╭──
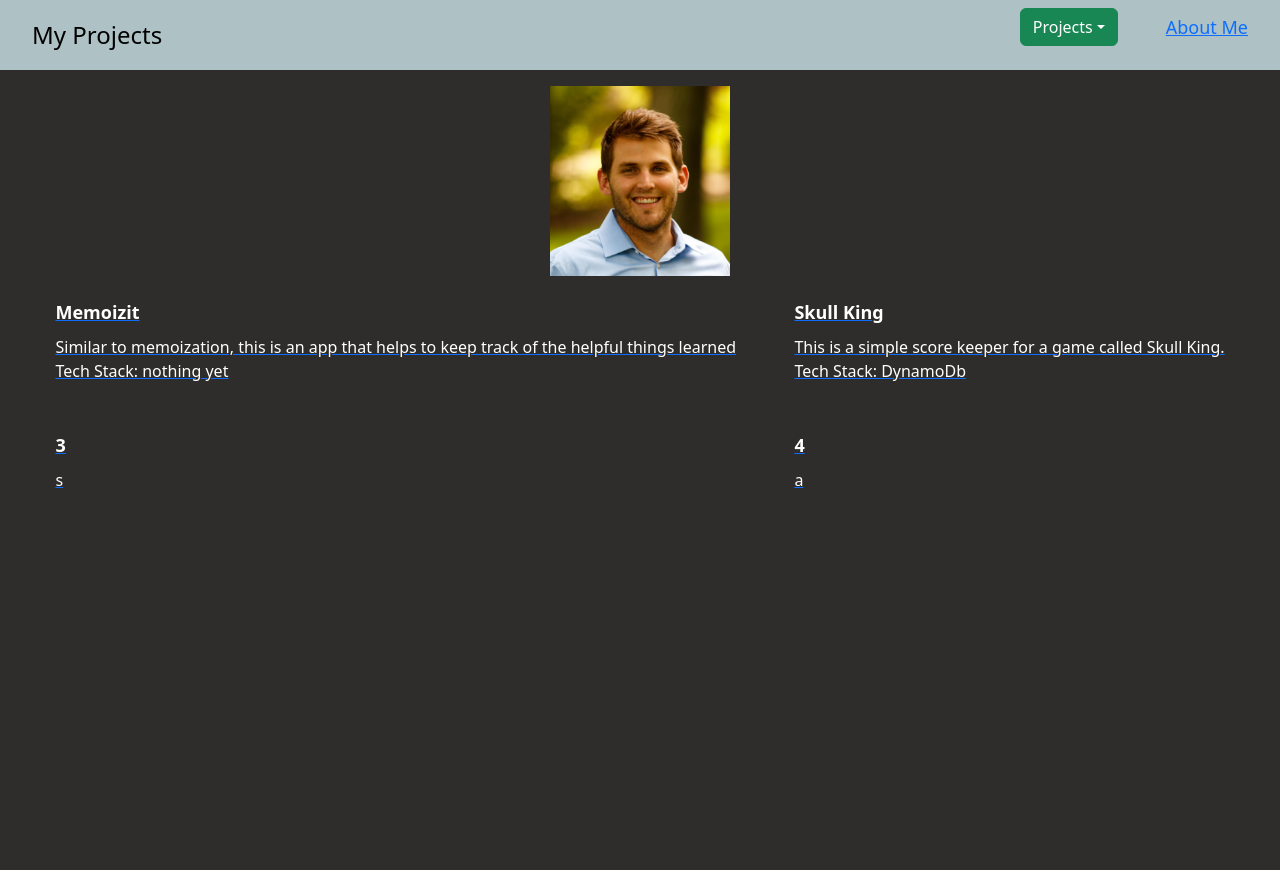
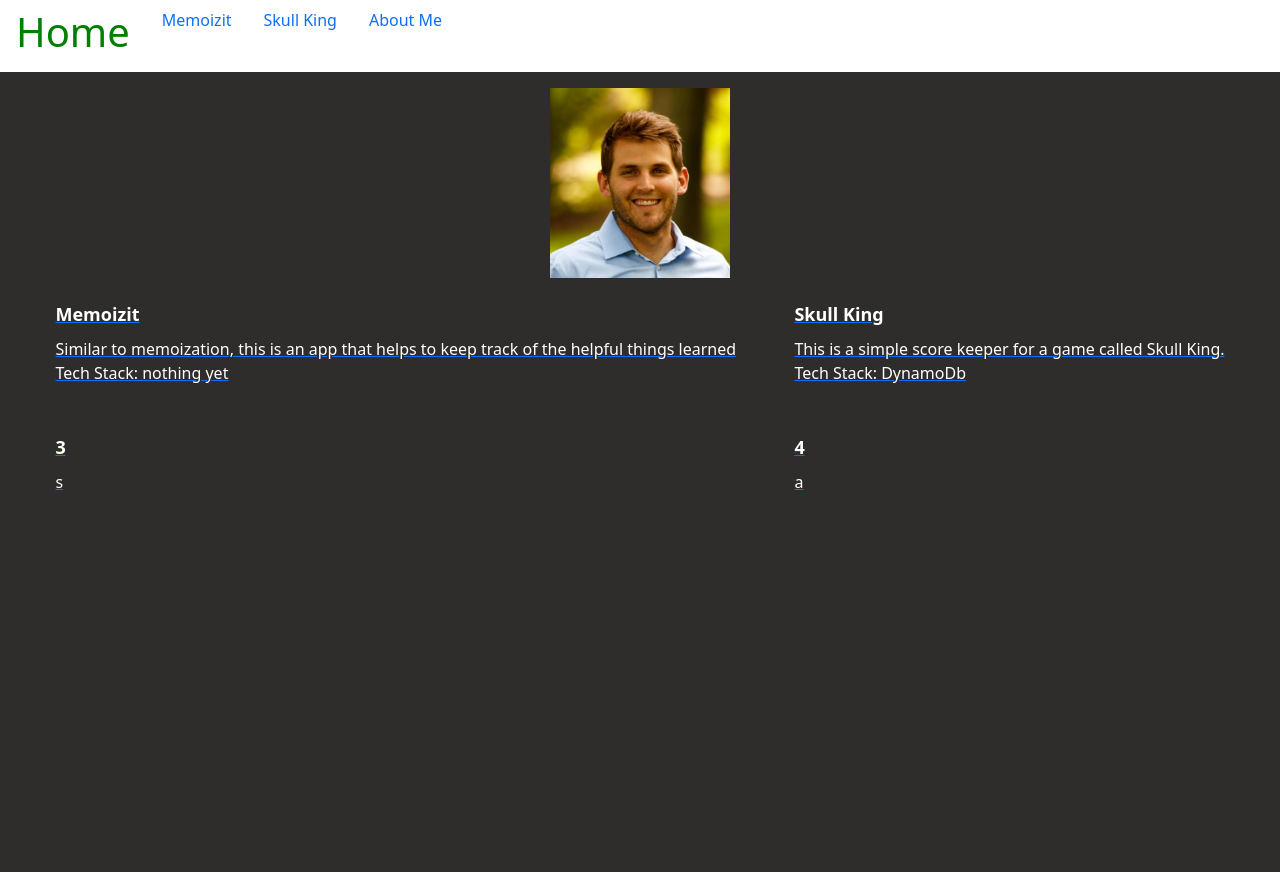
Before and after one commit to widnat/NateWidmer, a Next.js app: page / in a window 1280 px wide. Built offline with nearby package versions, Linux system fonts and the light colour scheme.

Commit message:
Using bootstrap now

```diff
--- a/components/MenuDropdown.tsx
+++ /dev/null
@@ -1,17 +0,0 @@
-import Dropdown from 'react-bootstrap/Dropdown';
-
-export default function MenuDropdown() {
-  return (
-    <Dropdown>
-      <Dropdown.Toggle variant="success" id="dropdown-basic">
-        Projects
-      </Dropdown.Toggle>
-
-      <Dropdown.Menu>
-        <Dropdown.Item href="#/action-1">Memoizit</Dropdown.Item>
-        <Dropdown.Item href="#/action-2">Skull King</Dropdown.Item>
-        <Dropdown.Item href="#/action-3">Something else</Dropdown.Item>
-      </Dropdown.Menu>
-    </Dropdown>
-  );
-}
--- a/components/NavBar.tsx
+++ b/components/NavBar.tsx
@@ -1,21 +1,35 @@
 import React from "react";
-import Link from "next/link";
-import MenuDropdown from "./MenuDropdown";
+import Nav from 'react-bootstrap/Nav';
+import { useRouter } from 'next/router';
+
 
 export default function NavBar() {
+    const router = useRouter()
+
+    function navigate(event:string) {
+        // if (event === /)
+        // router.push(route);
+    }
 
     return (
-        <nav className="flex">
-            <div className="title">
-            My Projects
-            </div>
-
-            <ul className="flex">
-                <MenuDropdown/>
-                <li>
-                    <Link href="/#about">About Me</Link>
-                </li>
-            </ul>
-        </nav>
+        <Nav
+          activeKey="/home"
+          onSelect={(selectedKey) => navigate(selectedKey!)}
+          >
+          <Nav.Item>
+            <Nav.Link href="/home">
+                <h1 className="green">Home</h1>
+            </Nav.Link>
+          </Nav.Item>
+          <Nav.Item>
+            <Nav.Link href="/home">Memoizit</Nav.Link>
+          </Nav.Item>
+          <Nav.Item>
+            <Nav.Link href="/home">Skull King</Nav.Link>
+          </Nav.Item>
+          <Nav.Item>
+            <Nav.Link href="/home">About Me</Nav.Link>
+          </Nav.Item>
+        </Nav>
     )
 }
--- a/styles/globals.css
+++ b/styles/globals.css
@@ -44,33 +44,8 @@ body {
   font-family: 'Monospace';
 }
 
-nav {
-  justify-content: space-between;
-  color: var(--text-color);
-  padding: .5rem 2rem;
-  font-weight: 500;
-  background-color: var(--nav-bg);
+
+.green {
+  color: green;
+  text-decoration-color: red;
 }
-nav .title {
-  font-size: x-large;
-}
-nav ul li {
-  list-style-type: none;
-  margin-left: 3rem;
-  font-size: large;
-}
-
-a {
-  color: inherit;
-  text-decoration: none;
-  cursor: pointer;
-}
-
-.flex {
-  display: flex;
-  flex-direction: row;
-  align-items: center;
-}
-.flex-full {
-  flex: 1;
-}
```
╰──
WHAT TO WORK ON. An exact reprint of every record is required, with the pictures omitted.

ANSWER SECTION.
Before and after one commit to widnat/NateWidmer, a Next.js app: page / in a window 1280 px wide. Built offline with nearby package versions, Linux system fonts and the light colour scheme.

Commit message:
Using bootstrap now

```diff
--- a/components/MenuDropdown.tsx
+++ /dev/null
@@ -1,17 +0,0 @@
-import Dropdown from 'react-bootstrap/Dropdown';
-
-export default function MenuDropdown() {
-  return (
-    <Dropdown>
-      <Dropdown.Toggle variant="success" id="dropdown-basic">
-        Projects
-      </Dropdown.Toggle>
-
-      <Dropdown.Menu>
-        <Dropdown.Item href="#/action-1">Memoizit</Dropdown.Item>
-        <Dropdown.Item href="#/action-2">Skull King</Dropdown.Item>
-        <Dropdown.Item href="#/action-3">Something else</Dropdown.Item>
-      </Dropdown.Menu>
-    </Dropdown>
-  );
-}
--- a/components/NavBar.tsx
+++ b/components/NavBar.tsx
@@ -1,21 +1,35 @@
 import React from "react";
-import Link from "next/link";
-import MenuDropdown from "./MenuDropdown";
+import Nav from 'react-bootstrap/Nav';
+import { useRouter } from 'next/router';
+
 
 export default function NavBar() {
+    const router = useRouter()
+
+    function navigate(event:string) {
+        // if (event === /)
+        // router.push(route);
+    }
 
     return (
-        <nav className="flex">
-            <div className="title">
-            My Projects
-            </div>
-
-            <ul className="flex">
-                <MenuDropdown/>
-                <li>
-                    <Link href="/#about">About Me</Link>
-                </li>
-            </ul>
-        </nav>
+        <Nav
+          activeKey="/home"
+          onSelect={(selectedKey) => navigate(selectedKey!)}
+          >
+          <Nav.Item>
+            <Nav.Link href="/home">
+                <h1 className="green">Home</h1>
+            </Nav.Link>
+          </Nav.Item>
+          <Nav.Item>
+            <Nav.Link href="/home">Memoizit</Nav.Link>
+          </Nav.Item>
+          <Nav.Item>
+            <Nav.Link href="/home">Skull King</Nav.Link>
+          </Nav.Item>
+          <Nav.Item>
+            <Nav.Link href="/home">About Me</Nav.Link>
+          </Nav.Item>
+        </Nav>
     )
 }
--- a/styles/globals.css
+++ b/styles/globals.css
@@ -44,33 +44,8 @@ body {
   font-family: 'Monospace';
 }
 
-nav {
-  justify-content: space-between;
-  color: var(--text-color);
-  padding: .5rem 2rem;
-  font-weight: 500;
-  background-color: var(--nav-bg);
+
+.green {
+  color: green;
+  text-decoration-color: red;
 }
-nav .title {
-  font-size: x-large;
-}
-nav ul li {
-  list-style-type: none;
-  margin-left: 3rem;
-  font-size: large;
-}
-
-a {
-  color: inherit;
-  text-decoration: none;
-  cursor: pointer;
-}
-
-.flex {
-  display: flex;
-  flex-direction: row;
-  align-items: center;
-}
-.flex-full {
-  flex: 1;
-}
```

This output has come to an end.